American Society of Mammalogists
This article includes a list of references, related reading or external links, but its sources remain unclear because it lacks inline citations. (February 2013) (Learn how and when to remove this template message)

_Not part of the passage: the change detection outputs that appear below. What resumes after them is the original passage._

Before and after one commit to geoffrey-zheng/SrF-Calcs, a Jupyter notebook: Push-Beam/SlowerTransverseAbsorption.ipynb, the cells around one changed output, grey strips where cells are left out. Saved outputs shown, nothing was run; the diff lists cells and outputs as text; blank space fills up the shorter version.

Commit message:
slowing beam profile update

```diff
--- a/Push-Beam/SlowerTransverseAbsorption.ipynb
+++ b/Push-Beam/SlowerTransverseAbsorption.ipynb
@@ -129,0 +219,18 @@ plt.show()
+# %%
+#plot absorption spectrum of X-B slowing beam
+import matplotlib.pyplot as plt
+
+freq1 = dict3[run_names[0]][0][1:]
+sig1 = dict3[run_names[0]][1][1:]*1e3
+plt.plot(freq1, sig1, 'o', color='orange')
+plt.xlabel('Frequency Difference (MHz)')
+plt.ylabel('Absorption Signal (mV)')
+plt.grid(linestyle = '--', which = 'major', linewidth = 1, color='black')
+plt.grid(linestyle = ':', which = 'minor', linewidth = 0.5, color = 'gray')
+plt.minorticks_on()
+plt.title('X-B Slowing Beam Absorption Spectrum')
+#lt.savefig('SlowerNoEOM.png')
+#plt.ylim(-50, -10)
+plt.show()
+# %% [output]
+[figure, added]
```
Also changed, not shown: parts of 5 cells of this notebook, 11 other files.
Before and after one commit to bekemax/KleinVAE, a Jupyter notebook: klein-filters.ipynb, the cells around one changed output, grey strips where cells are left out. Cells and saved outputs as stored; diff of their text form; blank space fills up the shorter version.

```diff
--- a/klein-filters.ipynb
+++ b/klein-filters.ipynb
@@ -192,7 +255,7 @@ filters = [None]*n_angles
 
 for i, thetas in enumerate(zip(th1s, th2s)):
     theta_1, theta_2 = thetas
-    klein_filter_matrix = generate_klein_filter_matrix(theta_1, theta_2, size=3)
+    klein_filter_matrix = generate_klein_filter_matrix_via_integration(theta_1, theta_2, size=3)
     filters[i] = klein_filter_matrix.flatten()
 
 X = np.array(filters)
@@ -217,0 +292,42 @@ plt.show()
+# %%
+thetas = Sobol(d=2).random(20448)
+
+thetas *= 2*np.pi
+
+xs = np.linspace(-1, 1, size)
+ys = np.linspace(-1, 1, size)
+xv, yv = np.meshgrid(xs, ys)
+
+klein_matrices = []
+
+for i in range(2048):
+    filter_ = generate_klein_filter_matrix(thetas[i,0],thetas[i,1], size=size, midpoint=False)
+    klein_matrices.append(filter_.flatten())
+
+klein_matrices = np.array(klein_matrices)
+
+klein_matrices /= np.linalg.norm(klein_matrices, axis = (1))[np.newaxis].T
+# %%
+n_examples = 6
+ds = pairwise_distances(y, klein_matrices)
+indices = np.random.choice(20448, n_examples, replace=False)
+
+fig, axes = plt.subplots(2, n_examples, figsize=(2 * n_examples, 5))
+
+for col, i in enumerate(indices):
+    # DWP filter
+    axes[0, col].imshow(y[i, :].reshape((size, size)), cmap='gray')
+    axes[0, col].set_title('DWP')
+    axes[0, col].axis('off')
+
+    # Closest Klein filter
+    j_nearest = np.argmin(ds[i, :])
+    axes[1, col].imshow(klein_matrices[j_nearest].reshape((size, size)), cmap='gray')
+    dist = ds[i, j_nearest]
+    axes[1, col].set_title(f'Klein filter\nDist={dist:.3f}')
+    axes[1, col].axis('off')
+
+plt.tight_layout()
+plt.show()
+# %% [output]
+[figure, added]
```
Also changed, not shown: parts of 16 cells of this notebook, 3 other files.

The American Society of Mammalogists (ASM) was founded in 1919. Its primary purpose is to encourage the study of mammals, and professions studying them. There are over 4,500 members of this society, and they are primarily professional scientists who emphasize the importance of public policy and education. There are several ASM meetings held each year and the society manages several publications such as the Journal of Mammalogy, Special Publications, Mammalian Species, and Society Pamphlets. The most well known of these is the Journal of Mammalogy. The ASM also maintains The Mammal Image Library which contains more than 1300 mammal slides. A president, vice president, recording secretary, secretary-treasurer, and journal editor are all elected by the members to be officers of the society. In addition, ASM is composed of thirty one committees, including the Animal Care and Use Committee, the Conservation Awards Committee, the International Relations Committee, and the Publications Committee. It also provides numerous grants and awards for research and studies on mammals. These awards can go to both scientists and students. The ASM also lists employment opportunities for their members.